**RECORD SET**

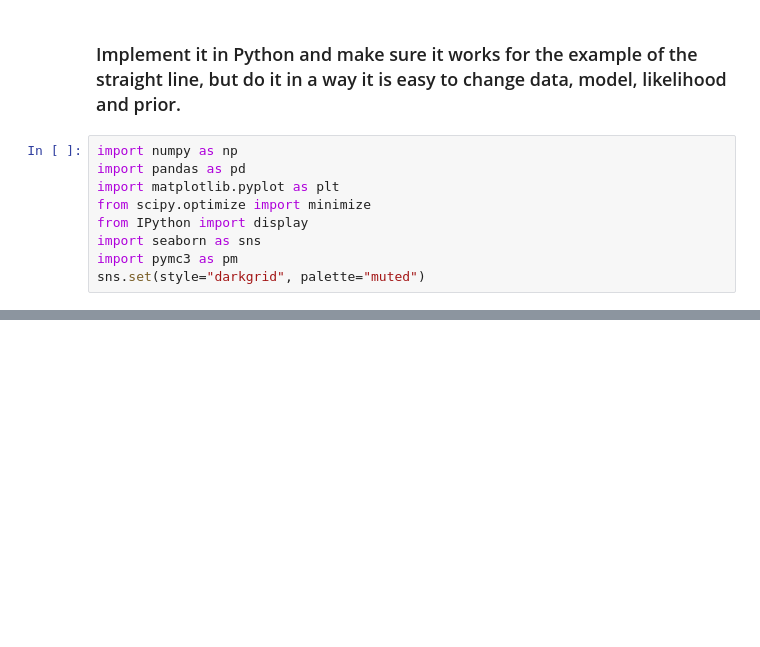
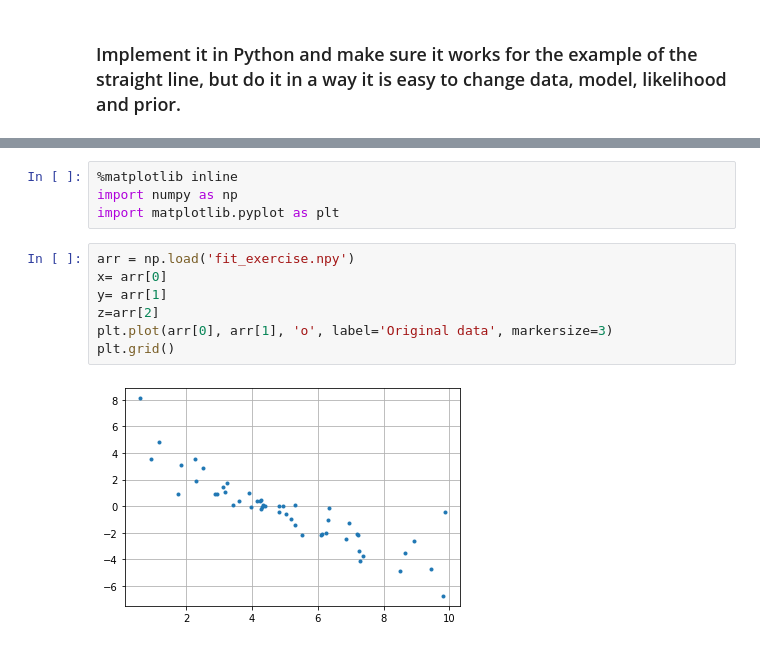
Before and after one commit to DCIDA2019/dcida2020ii-ValdiviaGCR, a Jupyter notebook: Oct16/Homework.ipynb, the cells around one changed output, grey strips where cells are left out. Drawn from its saved outputs; the diff is of its cells as text; blank space fills up the shorter version.

```diff
--- a/Oct16/Homework.ipynb
+++ b/Oct16/Homework.ipynb
@@ -40,12 +40,3 @@ donde:
 # 3.-MCMC Metropolis Algorithm:
 # %% [markdown]
 ### Implement it in Python and make sure it works for the example of the straight line, but do it in a way it is easy to change data, model, likelihood and prior.
-# %%
-import numpy as np
-import pandas as pd
-import matplotlib.pyplot as plt
-from scipy.optimize import minimize
-from IPython import display
-import seaborn as sns
-import pymc3 as pm
-sns.set(style="darkgrid", palette="muted")
@@ -203,0 +43,13 @@ if __name__ == "__main__":
+# %%
+%matplotlib inline
+import numpy as np
+import matplotlib.pyplot as plt
+# %%
+arr = np.load('fit_exercise.npy')
+x= arr[0]
+y= arr[1]
+z=arr[2]
+plt.plot(arr[0], arr[1], 'o', label='Original data', markersize=3)
+plt.grid()
+# %% [output]
+[figure, added]
```
Also changed, not shown: parts of 10 cells of this notebook, 1 other file.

**EXERCISE DETAILS**
In the data above, which lines have "output"? Report each of them.

**WRITTEN SOLUTION**
Before and after one commit to DCIDA2019/dcida2020ii-ValdiviaGCR, a Jupyter notebook: Oct16/Homework.ipynb, the cells around one changed output, grey strips where cells are left out. Drawn from its saved outputs; the diff is of its cells as text; blank space fills up the shorter version.
+# %% [output]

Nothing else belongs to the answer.